Recorded data
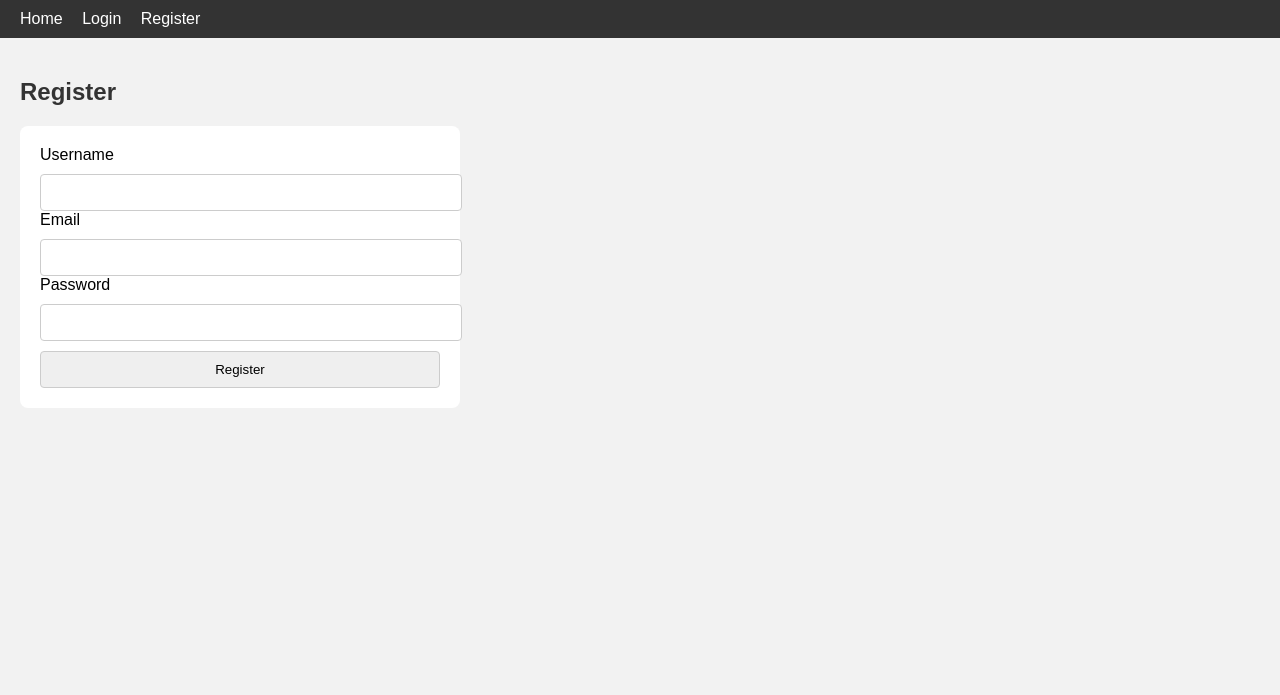
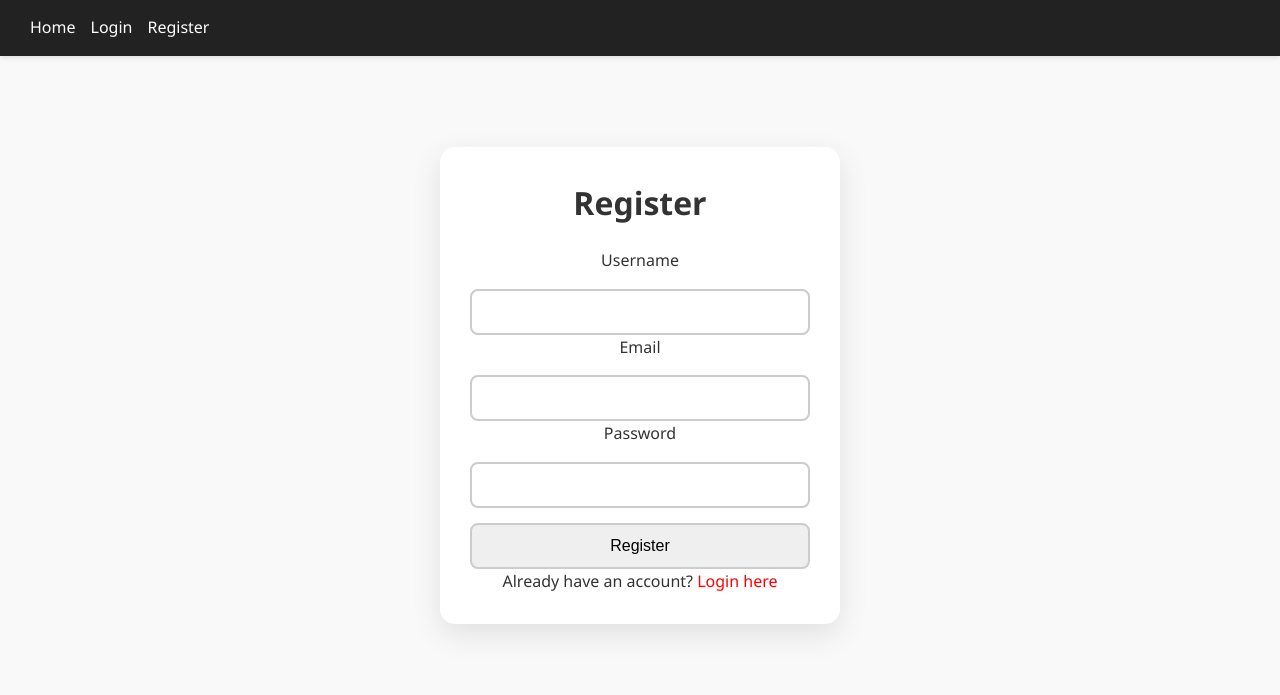
Before and after one commit to shomurodzoda-f-auca-2022/intro-to-web-programming, a Flask app: page /register in a window 1280 px wide. Shown: the top 695 px of the page. Run offline with Flask 3, Linux system fonts and the light colour scheme.

Commit message:
Make the view of register and login to middle and more beautiful

```diff
--- a/Final-Project/app/static/styles.css
+++ b/Final-Project/app/static/styles.css
@@ -1,40 +1,48 @@
-body {
-    font-family: Arial, sans-serif;
-    background-color: #f2f2f2;
+* {
+    box-sizing: border-box;
     margin: 0;
     padding: 0;
 }
 
+body {
+    font-family: 'Segoe UI', Tahoma, Geneva, Verdana, sans-serif;
+    background-color: #f9f9f9;
+    color: #333;
+    line-height: 1.6;
+}
+
 header {
-    background-color: #333;
+    background-color: #222;
     color: #fff;
-    padding: 10px 20px;
+    padding: 15px 30px;
+    box-shadow: 0 2px 5px rgba(0,0,0,0.1);
+}
+
+nav {
+    display: flex;
+    gap: 15px;
 }
 
 nav a {
     color: #fff;
-    margin-right: 15px;
     text-decoration: none;
+    font-weight: 500;
+    transition: color 0.3s;
+}
+
+nav a:hover {
+    color: #f0c040;
 }
 
 main {
-    padding: 20px;
+    padding: 40px 20px;
+    max-width: 800px;
+    margin: 0 auto;
 }
 
-form {
-    background: #fff;
-    padding: 20px;
-    border-radius: 8px;
-    max-width: 400px;
-    margin-top: 20px;
-}
-
-form input, form textarea, form select, form button {
-    width: 100%;
-    margin-top: 10px;
-    padding: 10px;
-    border: 1px solid #ccc;
-    border-radius: 4px;
+h1, h2, h3 {
+    margin-bottom: 15px;
+    color: #222;
 }
 
 ul {
@@ -43,32 +51,173 @@ ul {
 }
 
 ul li {
-    background: #fff;
-    margin: 10px 0;
-    padding: 15px;
-    border-radius: 5px;
-    box-shadow: 0 0 5px rgba(0,0,0,0.1);
+    background-color: #fff;
+    margin-bottom: 20px;
+    padding: 20px;
+    border-radius: 10px;
+    box-shadow: 0 4px 10px rgba(0, 0, 0, 0.05);
 }
 
-h1, h2, h3 {
-    color: #333;
+ul li h3 {
+    margin-bottom: 10px;
 }
 
-/* Star rating styles */
+form {
+    background: #fff;
+    padding: 25px;
+    border-radius: 10px;
+    box-shadow: 0 4px 10px rgba(0,0,0,0.05);
+    max-width: 500px;
+    margin-top: 20px;
+}
+
+form input,
+form textarea,
+form select,
+form button {
+    width: 100%;
+    margin-top: 12px;
+    padding: 12px;
+    border: 1px solid #ccc;
+    border-radius: 6px;
+    font-size: 1rem;
+    transition: border-color 0.3s;
+}
+
+form input:focus,
+form textarea:focus,
+form select:focus {
+    border-color: #f0c040;
+    outline: none;
+}
+
+form button {
+    background-color: #f0c040;
+    color: #222;
+    border: none;
+    font-weight: bold;
+    cursor: pointer;
+    transition: background-color 0.3s;
+    margin-top: 20px;
+}
+
+form button:hover {
+    background-color: #d9aa30;
+}
+
 .star-rating {
     display: flex;
-    justify-content: flex-end;
-    font-size: 1.5rem;
+    justify-content: flex-start;
+    flex-direction: row-reverse;
+    font-size: 2rem;
+    margin-top: 10px;
 }
+
 .star-rating input {
     display: none;
 }
+
 .star-rating label {
-    color: #ccc;
+    color: #ddd;
     cursor: pointer;
+    transition: color 0.2s;
 }
+
 .star-rating input:checked ~ label,
 .star-rating label:hover,
 .star-rating label:hover ~ label {
     color: gold;
 }
+
+.centered-form-wrapper {
+    display: flex;
+    justify-content: center;
+    align-items: center;
+    min-height: 70vh;
+    padding: 20px;
+}
+
+form {
+    background: #fff;
+    padding: 30px;
+    border-radius: 15px;
+    box-shadow: 0 10px 30px rgba(0, 0, 0, 0.1);
+    max-width: 400px;
+    width: 100%;
+    text-align: center;
+}
+
+form h2 {
+    font-size: 2rem;
+    margin-bottom: 20px;
+    color: #333;
+}
+
+form input,
+form textarea,
+form select,
+form button {
+    width: 100%;
+    margin-top: 15px;
+    padding: 12px;
+    border: 2px solid #ccc;
+    border-radius: 8px;
+    font-size: 1rem;
+    transition: border-color 0.3s ease;
+}
+
+form input:focus,
+form textarea:focus,
+form select:focus {
+    border-color: #999;
+    outline: none;
+}
+
+form button {
+    background-color: #f1f1f1;
+    color: #333;
+    border: none;
+    font-weight: bold;
+    cursor: pointer;
+    transition: background-color 0.3s ease;
+    padding: 15px;
+    margin-top: 20px;
+    border-radius: 8px;
+}
+
+form button:hover {
+    background-color: #ddd;
+}
+
+form button[type="submit"] {
+    background-color: black;
+    color: white;
+}
+
+form button[type="submit"]:hover {
+    background-color: #333;
+}
+
+form a {
+    color: red;
+    text-decoration: none;
+    font-weight: 500;
+    transition: color 0.3s ease;
+}
+
+form a:hover {
+    color: #333;
+}
+
+body {
+    font-family: 'Segoe UI', Tahoma, Geneva, Verdana, sans-serif;
+    margin: 0;
+    padding: 0;
+    background-color: #f9f9f9;
+}
+
+* {
+    box-sizing: border-box;
+    margin: 0;
+    padding: 0;
+}
--- a/Final-Project/app/templates/home.html
+++ b/Final-Project/app/templates/home.html
@@ -4,6 +4,6 @@
 
 {% block content %}
     <h1>Welcome to Movie Review Website!</h1>
-    <p>This is a platform where you can view movies and leave reviews.</p>
+    <p>This is a platform where you can view movie's title with description and leave reviews.</p>
     <p><a href="{{ url_for('main.login') }}">Login</a> or <a href="{{ url_for('main.register') }}">Register</a> to start posting reviews!</p>
 {% endblock %}
--- a/Final-Project/app/templates/login.html
+++ b/Final-Project/app/templates/login.html
@@ -1,11 +1,14 @@
 {% extends 'base.html' %}
 {% block title %}Login{% endblock %}
 {% block content %}
+<div class="centered-form-wrapper">
+    <form method="POST">
         <h2>Login</h2>
-<form method="POST">
         {{ form.hidden_tag() }}
         {{ form.email.label }} {{ form.email() }}<br>
         {{ form.password.label }} {{ form.password() }}<br>
         {{ form.submit() }}
+        <p>Don't have an account? <a href="{{ url_for('main.register') }}">Register here</a></p>
     </form>
+</div>
 {% endblock %}
--- a/Final-Project/app/templates/register.html
+++ b/Final-Project/app/templates/register.html
@@ -1,12 +1,15 @@
 {% extends 'base.html' %}
 {% block title %}Register{% endblock %}
 {% block content %}
+<div class="centered-form-wrapper">
+    <form method="POST">
         <h2>Register</h2>
-<form method="POST">
         {{ form.hidden_tag() }}
         {{ form.username.label }} {{ form.username() }}<br>
         {{ form.email.label }} {{ form.email() }}<br>
         {{ form.password.label }} {{ form.password() }}<br>
         {{ form.submit() }}
+        <p>Already have an account? <a href="{{ url_for('main.login') }}">Login here</a></p>
     </form>
+</div>
 {% endblock %}
```
Lines whose indentation alone changed are shown as unchanged.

* **Directions for this task**:
Line count for "hover": determine it from the data and answer with the number by itself.

* **The answer**:
7